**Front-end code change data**
☆ ☆ ☆ ☆ ☆ ☆ ☆

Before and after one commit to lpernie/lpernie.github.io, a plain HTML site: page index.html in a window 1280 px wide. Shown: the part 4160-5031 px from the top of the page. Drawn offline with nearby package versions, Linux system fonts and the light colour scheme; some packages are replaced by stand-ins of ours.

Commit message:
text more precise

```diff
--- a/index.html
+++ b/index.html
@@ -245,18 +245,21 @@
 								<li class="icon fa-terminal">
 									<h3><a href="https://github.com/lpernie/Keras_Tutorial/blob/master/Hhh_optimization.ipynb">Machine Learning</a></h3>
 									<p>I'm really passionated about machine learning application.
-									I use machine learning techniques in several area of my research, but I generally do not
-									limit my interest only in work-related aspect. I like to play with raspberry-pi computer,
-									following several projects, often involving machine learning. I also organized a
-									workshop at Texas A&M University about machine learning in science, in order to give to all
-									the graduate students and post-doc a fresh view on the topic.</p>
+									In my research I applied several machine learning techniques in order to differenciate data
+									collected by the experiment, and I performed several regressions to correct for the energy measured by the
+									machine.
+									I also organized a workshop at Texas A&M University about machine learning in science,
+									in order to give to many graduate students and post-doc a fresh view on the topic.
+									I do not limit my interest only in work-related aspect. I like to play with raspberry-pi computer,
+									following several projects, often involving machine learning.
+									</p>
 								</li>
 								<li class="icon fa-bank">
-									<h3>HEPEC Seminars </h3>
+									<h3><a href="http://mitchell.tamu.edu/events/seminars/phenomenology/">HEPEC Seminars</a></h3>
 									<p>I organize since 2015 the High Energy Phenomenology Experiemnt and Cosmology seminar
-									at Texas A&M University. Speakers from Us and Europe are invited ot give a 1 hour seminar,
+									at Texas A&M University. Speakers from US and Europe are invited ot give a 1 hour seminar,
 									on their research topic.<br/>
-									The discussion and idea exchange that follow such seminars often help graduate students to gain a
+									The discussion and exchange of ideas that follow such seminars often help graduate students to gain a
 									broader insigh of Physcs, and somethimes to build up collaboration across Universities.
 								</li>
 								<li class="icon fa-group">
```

☆ ☆ ☆ ☆ ☆ ☆ ☆

**Assignment**
Write out the records once more, precisely as they stand.

**Exercise answer**
Before and after one commit to lpernie/lpernie.github.io, a plain HTML site: page index.html in a window 1280 px wide. Shown: the part 4160-5031 px from the top of the page. Drawn offline with nearby package versions, Linux system fonts and the light colour scheme; some packages are replaced by stand-ins of ours.

Commit message:
text more precise

```diff
--- a/index.html
+++ b/index.html
@@ -245,18 +245,21 @@
 								<li class="icon fa-terminal">
 									<h3><a href="https://github.com/lpernie/Keras_Tutorial/blob/master/Hhh_optimization.ipynb">Machine Learning</a></h3>
 									<p>I'm really passionated about machine learning application.
-									I use machine learning techniques in several area of my research, but I generally do not
-									limit my interest only in work-related aspect. I like to play with raspberry-pi computer,
-									following several projects, often involving machine learning. I also organized a
-									workshop at Texas A&M University about machine learning in science, in order to give to all
-									the graduate students and post-doc a fresh view on the topic.</p>
+									In my research I applied several machine learning techniques in order to differenciate data
+									collected by the experiment, and I performed several regressions to correct for the energy measured by the
+									machine.
+									I also organized a workshop at Texas A&M University about machine learning in science,
+									in order to give to many graduate students and post-doc a fresh view on the topic.
+									I do not limit my interest only in work-related aspect. I like to play with raspberry-pi computer,
+									following several projects, often involving machine learning.
+									</p>
 								</li>
 								<li class="icon fa-bank">
-									<h3>HEPEC Seminars </h3>
+									<h3><a href="http://mitchell.tamu.edu/events/seminars/phenomenology/">HEPEC Seminars</a></h3>
 									<p>I organize since 2015 the High Energy Phenomenology Experiemnt and Cosmology seminar
-									at Texas A&M University. Speakers from Us and Europe are invited ot give a 1 hour seminar,
+									at Texas A&M University. Speakers from US and Europe are invited ot give a 1 hour seminar,
 									on their research topic.<br/>
-									The discussion and idea exchange that follow such seminars often help graduate students to gain a
+									The discussion and exchange of ideas that follow such seminars often help graduate students to gain a
 									broader insigh of Physcs, and somethimes to build up collaboration across Universities.
 								</li>
 								<li class="icon fa-group">
```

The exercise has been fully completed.